Attorney General Faris Al-Rawi yesterday, in the Senate compared the debate in Parliament on the Anti-Gang Bill to the movie Groundhog Day.
The premise of the movie, Al-Rawi explained, was that the central character had to relive the same day over and over, until “that soul learnt a lesson” and the cycle was broken. “I must confess that the Anti-Gang Bill, the reintroduction of the law into the body of laws of TT to discourage criminality, has felt like Groundhog Day,” Al Rawi said. To that end, Al-Rawi presented to the Senate a statement similar to the speech he made ten days ago in the House of Representatives when the bill was read and eventually passed. This followed the bill’s defeat in December when, needing a three-fifths majority to be passed, UNC members of the Opposition voted “No” while Prakash Ramadhar of the Congress of the People, abstained.

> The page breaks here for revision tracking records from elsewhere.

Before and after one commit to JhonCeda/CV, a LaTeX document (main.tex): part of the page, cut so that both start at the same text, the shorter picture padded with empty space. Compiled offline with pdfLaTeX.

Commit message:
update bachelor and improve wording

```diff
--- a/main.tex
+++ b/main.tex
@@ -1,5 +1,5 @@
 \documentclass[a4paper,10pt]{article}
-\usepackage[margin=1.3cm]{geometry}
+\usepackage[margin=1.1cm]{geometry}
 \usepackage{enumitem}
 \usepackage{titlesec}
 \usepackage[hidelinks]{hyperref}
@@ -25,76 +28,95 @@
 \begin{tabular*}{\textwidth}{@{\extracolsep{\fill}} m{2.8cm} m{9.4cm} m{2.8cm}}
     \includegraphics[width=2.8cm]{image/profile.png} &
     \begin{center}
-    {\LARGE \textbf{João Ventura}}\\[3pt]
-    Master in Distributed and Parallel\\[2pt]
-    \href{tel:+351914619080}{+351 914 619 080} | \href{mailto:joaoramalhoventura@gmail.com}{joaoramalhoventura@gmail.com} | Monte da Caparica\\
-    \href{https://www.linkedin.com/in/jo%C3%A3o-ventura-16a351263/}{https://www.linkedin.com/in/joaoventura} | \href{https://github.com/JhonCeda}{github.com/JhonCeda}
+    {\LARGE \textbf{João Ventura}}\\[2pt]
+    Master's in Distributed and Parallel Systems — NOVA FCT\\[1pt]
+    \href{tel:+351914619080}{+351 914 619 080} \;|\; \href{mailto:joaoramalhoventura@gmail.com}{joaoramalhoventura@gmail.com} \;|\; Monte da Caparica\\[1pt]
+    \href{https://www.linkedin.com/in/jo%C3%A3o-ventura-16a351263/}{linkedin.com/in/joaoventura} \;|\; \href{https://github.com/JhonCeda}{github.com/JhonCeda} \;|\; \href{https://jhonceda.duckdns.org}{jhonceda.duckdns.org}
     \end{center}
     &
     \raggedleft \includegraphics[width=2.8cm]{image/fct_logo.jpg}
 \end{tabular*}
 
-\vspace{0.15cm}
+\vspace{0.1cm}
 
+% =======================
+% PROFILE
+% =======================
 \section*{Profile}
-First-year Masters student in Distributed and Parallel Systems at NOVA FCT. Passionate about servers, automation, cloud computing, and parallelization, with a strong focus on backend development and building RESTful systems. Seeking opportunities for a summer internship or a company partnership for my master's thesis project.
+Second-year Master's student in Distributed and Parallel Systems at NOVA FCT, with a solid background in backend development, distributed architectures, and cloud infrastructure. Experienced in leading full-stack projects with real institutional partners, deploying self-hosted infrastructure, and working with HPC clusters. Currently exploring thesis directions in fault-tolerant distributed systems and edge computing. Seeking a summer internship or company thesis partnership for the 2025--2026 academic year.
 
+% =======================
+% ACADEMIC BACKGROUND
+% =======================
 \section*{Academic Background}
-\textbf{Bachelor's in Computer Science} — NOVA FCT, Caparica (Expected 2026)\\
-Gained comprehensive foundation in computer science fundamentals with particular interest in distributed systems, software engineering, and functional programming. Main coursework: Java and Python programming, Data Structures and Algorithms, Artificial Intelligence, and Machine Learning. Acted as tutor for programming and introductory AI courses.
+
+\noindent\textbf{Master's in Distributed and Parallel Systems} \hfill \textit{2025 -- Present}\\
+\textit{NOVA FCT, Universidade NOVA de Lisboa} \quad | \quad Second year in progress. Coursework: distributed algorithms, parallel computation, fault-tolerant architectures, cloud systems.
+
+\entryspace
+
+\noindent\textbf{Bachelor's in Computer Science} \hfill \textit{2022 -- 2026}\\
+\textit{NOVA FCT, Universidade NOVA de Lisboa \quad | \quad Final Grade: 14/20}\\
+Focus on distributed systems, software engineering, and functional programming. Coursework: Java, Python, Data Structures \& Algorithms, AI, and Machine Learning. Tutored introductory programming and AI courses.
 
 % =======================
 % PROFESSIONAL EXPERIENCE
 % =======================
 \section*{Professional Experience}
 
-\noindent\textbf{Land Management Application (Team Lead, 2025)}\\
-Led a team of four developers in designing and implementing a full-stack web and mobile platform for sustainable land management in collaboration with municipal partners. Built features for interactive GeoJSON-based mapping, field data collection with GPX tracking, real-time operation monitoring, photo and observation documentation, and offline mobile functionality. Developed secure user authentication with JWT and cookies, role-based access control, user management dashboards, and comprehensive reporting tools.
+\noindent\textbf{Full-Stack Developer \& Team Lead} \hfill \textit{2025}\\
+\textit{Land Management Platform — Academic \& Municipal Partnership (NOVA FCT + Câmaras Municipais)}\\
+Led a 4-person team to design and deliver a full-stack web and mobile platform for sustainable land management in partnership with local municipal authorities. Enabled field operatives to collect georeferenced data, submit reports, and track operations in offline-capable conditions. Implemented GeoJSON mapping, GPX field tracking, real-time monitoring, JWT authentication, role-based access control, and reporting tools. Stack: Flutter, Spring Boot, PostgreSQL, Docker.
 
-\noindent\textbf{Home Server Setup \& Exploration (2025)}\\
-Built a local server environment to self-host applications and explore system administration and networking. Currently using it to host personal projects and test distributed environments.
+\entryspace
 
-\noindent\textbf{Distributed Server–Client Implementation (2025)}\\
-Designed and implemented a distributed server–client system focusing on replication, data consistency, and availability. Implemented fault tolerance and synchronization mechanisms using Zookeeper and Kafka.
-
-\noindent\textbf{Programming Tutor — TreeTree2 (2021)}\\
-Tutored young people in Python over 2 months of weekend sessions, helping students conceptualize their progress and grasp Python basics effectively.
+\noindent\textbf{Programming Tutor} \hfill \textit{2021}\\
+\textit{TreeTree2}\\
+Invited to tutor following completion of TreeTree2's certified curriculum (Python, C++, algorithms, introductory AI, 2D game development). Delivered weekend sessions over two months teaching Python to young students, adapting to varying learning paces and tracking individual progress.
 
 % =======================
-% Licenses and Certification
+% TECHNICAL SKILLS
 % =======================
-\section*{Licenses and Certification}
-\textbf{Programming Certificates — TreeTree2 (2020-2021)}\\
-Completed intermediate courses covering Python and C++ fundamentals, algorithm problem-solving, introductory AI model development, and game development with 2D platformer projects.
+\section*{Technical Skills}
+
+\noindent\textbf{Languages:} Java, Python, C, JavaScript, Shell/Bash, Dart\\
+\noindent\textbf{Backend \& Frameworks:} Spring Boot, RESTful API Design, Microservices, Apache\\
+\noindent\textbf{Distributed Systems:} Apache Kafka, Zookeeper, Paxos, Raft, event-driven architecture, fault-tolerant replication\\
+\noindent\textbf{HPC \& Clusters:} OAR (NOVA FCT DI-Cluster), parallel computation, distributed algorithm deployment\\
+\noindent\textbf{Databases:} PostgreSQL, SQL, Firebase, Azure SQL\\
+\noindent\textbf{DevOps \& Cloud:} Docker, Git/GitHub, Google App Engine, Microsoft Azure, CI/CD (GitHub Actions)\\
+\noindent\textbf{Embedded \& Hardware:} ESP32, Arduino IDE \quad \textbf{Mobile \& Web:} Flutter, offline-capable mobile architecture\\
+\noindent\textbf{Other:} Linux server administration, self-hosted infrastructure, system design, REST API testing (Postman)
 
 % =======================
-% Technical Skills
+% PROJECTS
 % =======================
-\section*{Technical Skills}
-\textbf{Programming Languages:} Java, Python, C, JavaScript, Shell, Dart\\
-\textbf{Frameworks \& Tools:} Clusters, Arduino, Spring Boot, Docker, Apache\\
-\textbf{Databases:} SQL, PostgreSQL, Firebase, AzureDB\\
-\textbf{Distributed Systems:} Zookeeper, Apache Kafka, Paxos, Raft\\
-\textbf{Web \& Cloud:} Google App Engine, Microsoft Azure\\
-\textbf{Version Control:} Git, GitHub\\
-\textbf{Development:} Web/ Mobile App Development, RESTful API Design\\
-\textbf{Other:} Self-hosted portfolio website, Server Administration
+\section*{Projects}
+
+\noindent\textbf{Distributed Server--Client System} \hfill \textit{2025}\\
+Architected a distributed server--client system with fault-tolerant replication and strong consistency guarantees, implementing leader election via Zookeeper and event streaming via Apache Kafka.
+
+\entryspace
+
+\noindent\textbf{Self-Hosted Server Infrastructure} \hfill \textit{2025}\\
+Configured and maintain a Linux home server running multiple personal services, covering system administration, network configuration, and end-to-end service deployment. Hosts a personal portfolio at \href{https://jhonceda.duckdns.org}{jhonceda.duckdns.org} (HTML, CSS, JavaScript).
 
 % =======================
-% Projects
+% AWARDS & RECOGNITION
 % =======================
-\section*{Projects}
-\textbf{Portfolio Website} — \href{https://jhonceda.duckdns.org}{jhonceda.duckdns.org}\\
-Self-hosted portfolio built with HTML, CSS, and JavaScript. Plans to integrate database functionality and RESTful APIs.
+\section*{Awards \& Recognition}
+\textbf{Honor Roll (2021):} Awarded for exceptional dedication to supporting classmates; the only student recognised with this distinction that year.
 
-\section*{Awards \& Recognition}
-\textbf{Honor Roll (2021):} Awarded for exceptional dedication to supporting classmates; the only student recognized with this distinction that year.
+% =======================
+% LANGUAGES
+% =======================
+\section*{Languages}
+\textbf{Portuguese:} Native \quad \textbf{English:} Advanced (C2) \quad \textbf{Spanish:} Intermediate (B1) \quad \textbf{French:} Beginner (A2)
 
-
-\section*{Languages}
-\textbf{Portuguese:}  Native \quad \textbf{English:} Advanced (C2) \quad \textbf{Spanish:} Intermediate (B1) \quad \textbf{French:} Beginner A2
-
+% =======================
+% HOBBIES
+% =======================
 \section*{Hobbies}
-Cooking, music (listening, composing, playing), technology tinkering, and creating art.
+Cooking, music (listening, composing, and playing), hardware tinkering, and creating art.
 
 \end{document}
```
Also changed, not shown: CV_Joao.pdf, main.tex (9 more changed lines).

Al-Rawi, like he did before, gave a historical outline of the bill’s progress to date. The only thing new to be added to the debate was that, seven months after he had written to them, the Law Association had finally responded on Monday night to his letter seeking their input on the legislation.
“Their letter is now in the public domain I expect it to feature in the course of this debate. There are certain observations they have made and I am prepared to entertain some of the points raised. It isn’t the tidiest arrangement to have the Law Association take a whole month to comment on 19 clauses, where 15 of them were a replication in large part to the law as it stood in 2011. Nonetheless I express my gratitude for finally giving some commentary,” Al-Rawi said.

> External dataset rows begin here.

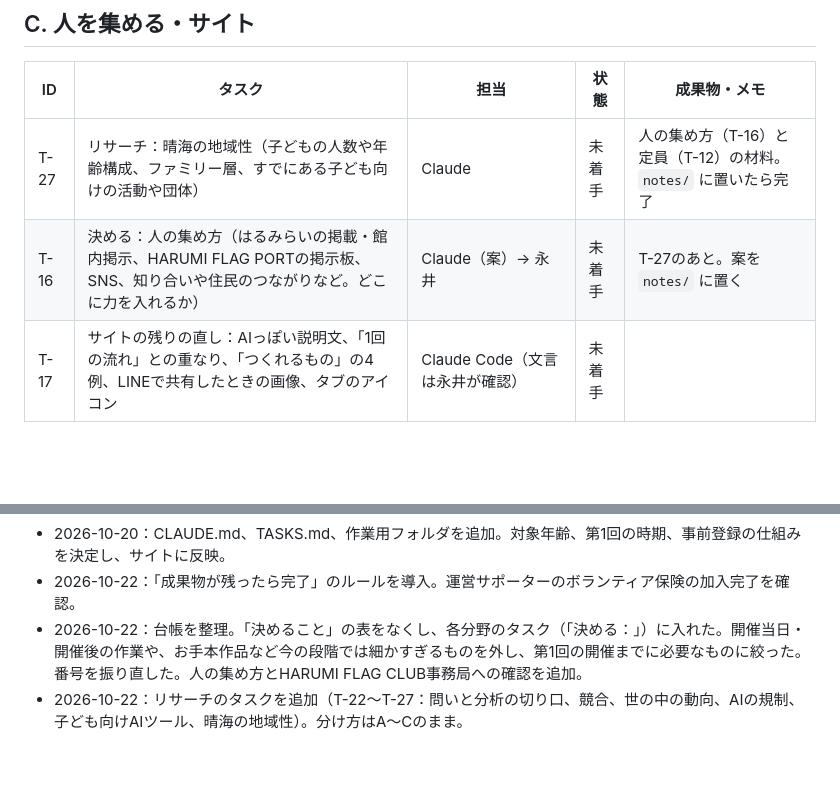
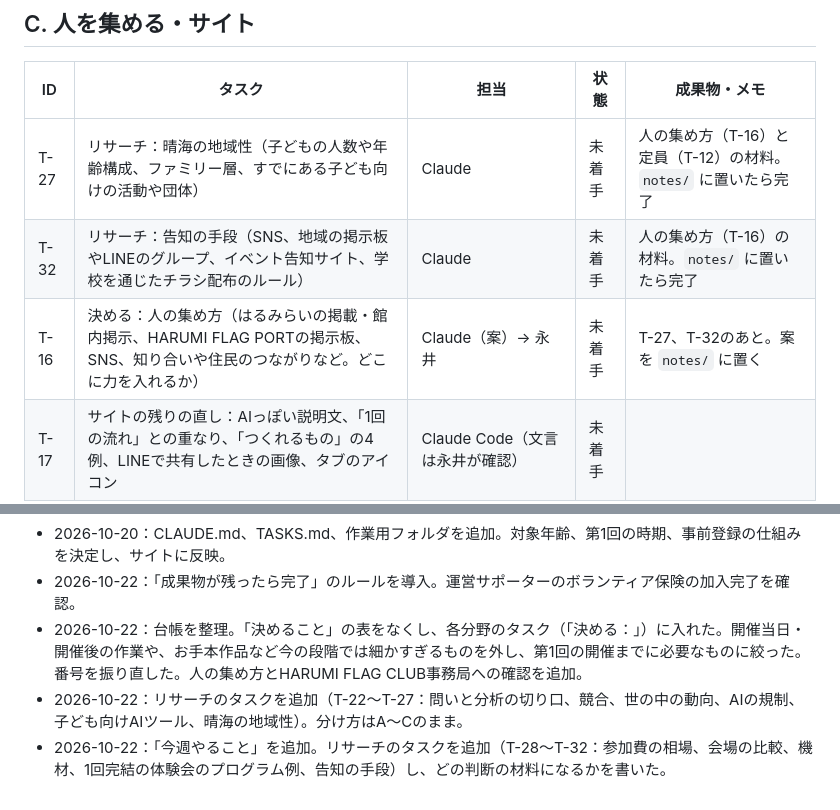
Before and after one commit to YusukeNagai/harumi_AI_lab, a Markdown page: TASKS.md, 2 parts joined by grey strips. Rendered like a GitHub page; blank space fills up the shorter version.

```diff
--- a/TASKS.md
+++ b/TASKS.md
@@ -49,7 +62,8 @@
 | ID | タスク | 担当 | 状態 | 成果物・メモ |
 |---|---|---|---|---|
 | T-27 | リサーチ：晴海の地域性（子どもの人数や年齢構成、ファミリー層、すでにある子ども向けの活動や団体） | Claude | 未着手 | 人の集め方（T-16）と定員（T-12）の材料。`notes/` に置いたら完了 |
-| T-16 | 決める：人の集め方（はるみらいの掲載・館内掲示、HARUMI FLAG PORTの掲示板、SNS、知り合いや住民のつながりなど。どこに力を入れるか） | Claude（案）→ 永井 | 未着手 | T-27のあと。案を `notes/` に置く |
+| T-32 | リサーチ：告知の手段（SNS、地域の掲示板やLINEのグループ、イベント告知サイト、学校を通じたチラシ配布のルール） | Claude | 未着手 | 人の集め方（T-16）の材料。`notes/` に置いたら完了 |
+| T-16 | 決める：人の集め方（はるみらいの掲載・館内掲示、HARUMI FLAG PORTの掲示板、SNS、知り合いや住民のつながりなど。どこに力を入れるか） | Claude（案）→ 永井 | 未着手 | T-27、T-32のあと。案を `notes/` に置く |
 | T-17 | サイトの残りの直し：AIっぽい説明文、「1回の流れ」との重なり、「つくれるもの」の4例、LINEで共有したときの画像、タブのアイコン | Claude Code（文言は永井が確認） | 未着手 | |
 | T-18 | 事前登録のテスト回答を削除する | 永井（どれがテストか確認）→ Claude Code | 未着手 | 2026-10-20夜に回答2件。テストかどうか未確認 |
 | T-19 | 開催告知と申込みフォームをサイトに置く | Claude Code | 未着手 | T-07、T-10〜T-13のあと |
@@ -73,3 +87,4 @@
 - 2026-10-22：「成果物が残ったら完了」のルールを導入。運営サポーターのボランティア保険の加入完了を確認。
 - 2026-10-22：台帳を整理。「決めること」の表をなくし、各分野のタスク（「決める：」）に入れた。開催当日・開催後の作業や、お手本作品など今の段階では細かすぎるものを外し、第1回の開催までに必要なものに絞った。番号を振り直した。人の集め方とHARUMI FLAG CLUB事務局への確認を追加。
 - 2026-10-22：リサーチのタスクを追加（T-22〜T-27：問いと分析の切り口、競合、世の中の動向、AIの規制、子ども向けAIツール、晴海の地域性）。分け方はA〜Cのまま。
+- 2026-10-22：「今週やること」を追加。リサーチのタスクを追加（T-28〜T-32：参加費の相場、会場の比較、機材、1回完結の体験会のプログラム例、告知の手段）し、どの判断の材料になるかを書いた。
```
Also changed, not shown: other parts of TASKS.md (+17 -4 lines), CLAUDE.md (+1 -0 lines).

He also noted that since December 8 when the law was stymied in the House of Representatives, to March 6, there had been 131 murders, 39—or about 30 percent—of which were described as “gang-related.” This, he added, did not include shootings and woundings.